By Jeremy Pelofsky
WASHINGTON (Reuters) - President Barack Obama's nominee for deputy attorney general on Tuesday faced Republican ire for how the administration has been handling terrorism prosecutions and giving suspects U.S. legal rights.
The Senate Judiciary Committee reviewed the nomination of James Cole, 58, to be deputy attorney general at a crucial time as the administration reconsiders how to prosecute the accused plotters of the September 11, 2001, attacks and it investigates the BP oil spill in the Gulf of Mexico.
Cole tried to fend off Republican questions about the use of military commissions for terrorism suspects and when they should be given legal rights such as the ability to remain silent under questioning and be given a defense lawyer.
Senator Jeff Sessions, the committee's top Republican, seized on an opinion piece Cole wrote in 2002 that raised concerns about the Bush administration's handling of the prosecution of terrorism suspects.
"It was a position directly critical of the concept of military commissions," Sessions told Cole. "Now are you saying that you left something out you'd like to put in that op-ed, and that if you draw up a good military commission, you don't think it undermines the Constitution of the United States?"
Cole said there were constitutional questions about the initial military commissions that were set up and ultimately struck down by the Supreme Court. He said they have since been improved and can be used.
Cole repeated the administration's support for using both military and criminal trials for prosecuting terrorism suspects. "We need all of the tools," he told lawmakers.
Attorney General Eric Holder's plan to prosecute the plotters of the September 11 attacks in a criminal court in the heart of Manhattan was sidelined after bipartisan concerns emerged about security and whether they should be tried in special military courts instead.
The White House put that effort on hold while officials re-evaluate whether it was the right venue and location for the trials but they have not set a deadline for a decision.
Republicans also focused on a controversy that erupted after the bombing attempt of a U.S. airliner on Christmas last year in which the suspect was given legal rights, known as Miranda rights, by authorities hours after being arrested.

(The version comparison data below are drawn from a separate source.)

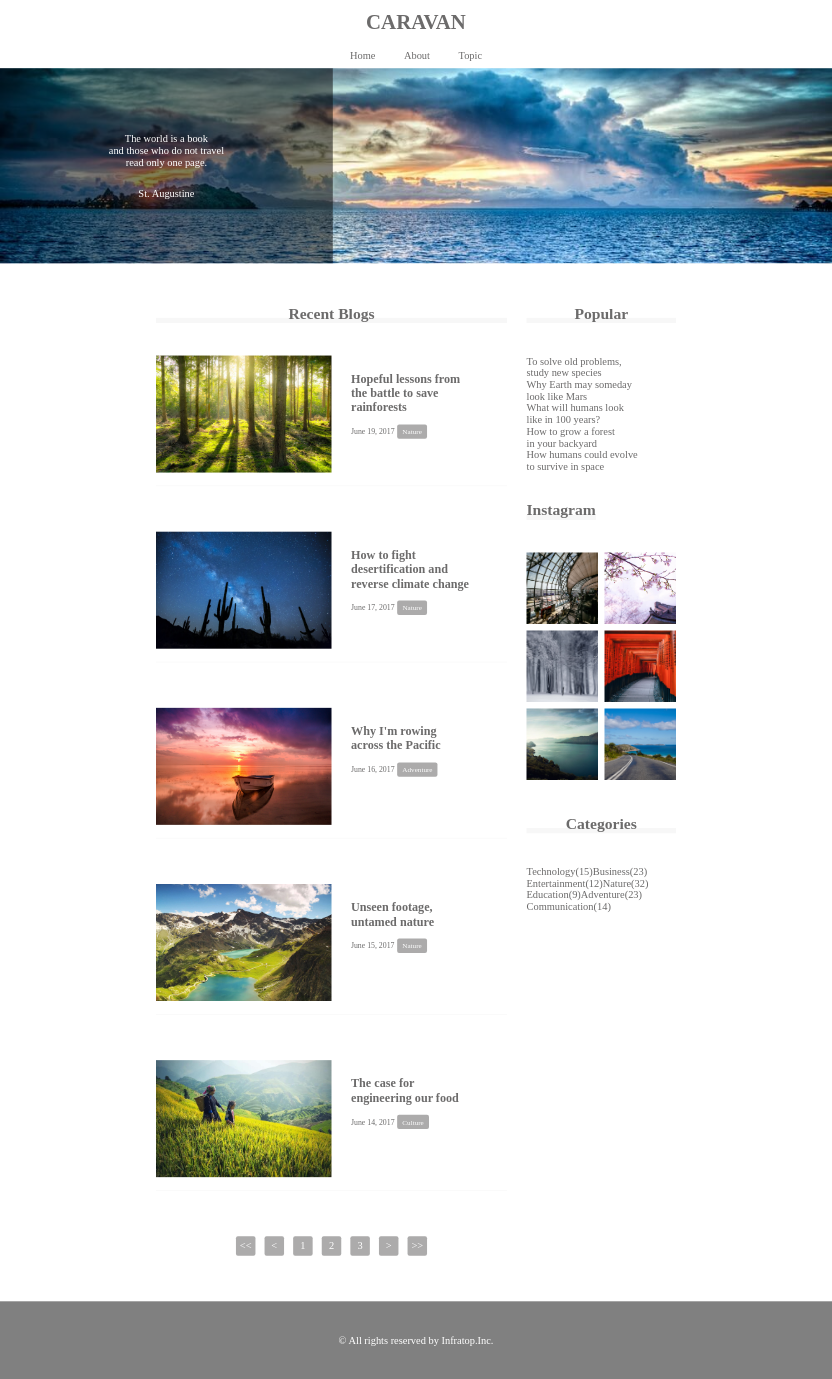
Repository: yuu2310/dmm-webcamp
Page: caravan/index.html
The author's editor kept a record of every edit. The page is drawn from the files as they stood at one moment, then again after the next edit.
The browser window is 1280 px wide. The pictures show the whole page, at 65% of full size.
Some web libraries are served in a nearby version.

Above is the page before.

After the next edit:
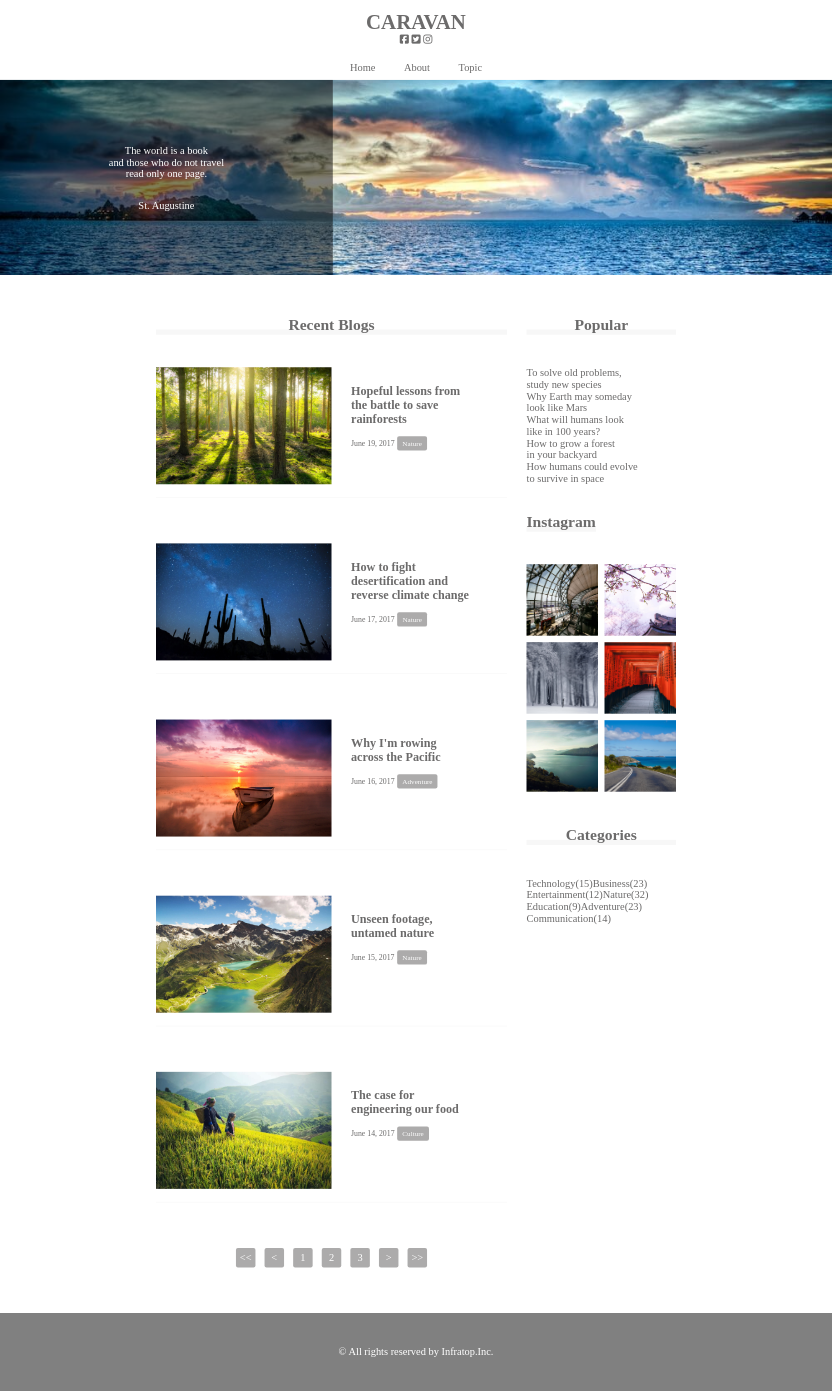
The edit:
--- a/caravan/index.html
+++ b/caravan/index.html
@@ -18,7 +18,11 @@
            CARAVAN
         </a>
       </h1>
-      <div class="social"></div>
+      <div class="social">
+        <i class="fab fa-facebook-square"></i>
+        <i class="fab fa-twitter-square"></i>
+        <i class="fab fa-instagram"></i>
+      </div>
     </header>
 
     <nav>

Republican Senator John Cornyn asked why a suspected terrorist would be read Miranda rights when it was more important to get information about his travels, associations and knowledge of terror networks.
Cole replied that the right to remain silent and to have a lawyer were ingrained in the U.S. Constitution and while there are exceptions in cases where a threat may still be imminent, such rights did not always stop suspects from talking.
"My experience frankly in criminal law for 30 years is that frequently after being given Miranda warnings and after being given a lawyer, defendants and people who are being detained talk and they talk a lot," he said.
Cole agreed to work with lawmakers on an effort by the administration to clarify how legal rights for terrorism suspects should be administered.
Cole also was asked about the oil spill in the Gulf of Mexico and he repeated statements by Obama and Holder that BP Plc would be held liable to pay for the damage and cleanup.
(Reporting by Jeremy Pelofsky; Editing by Bill Trott)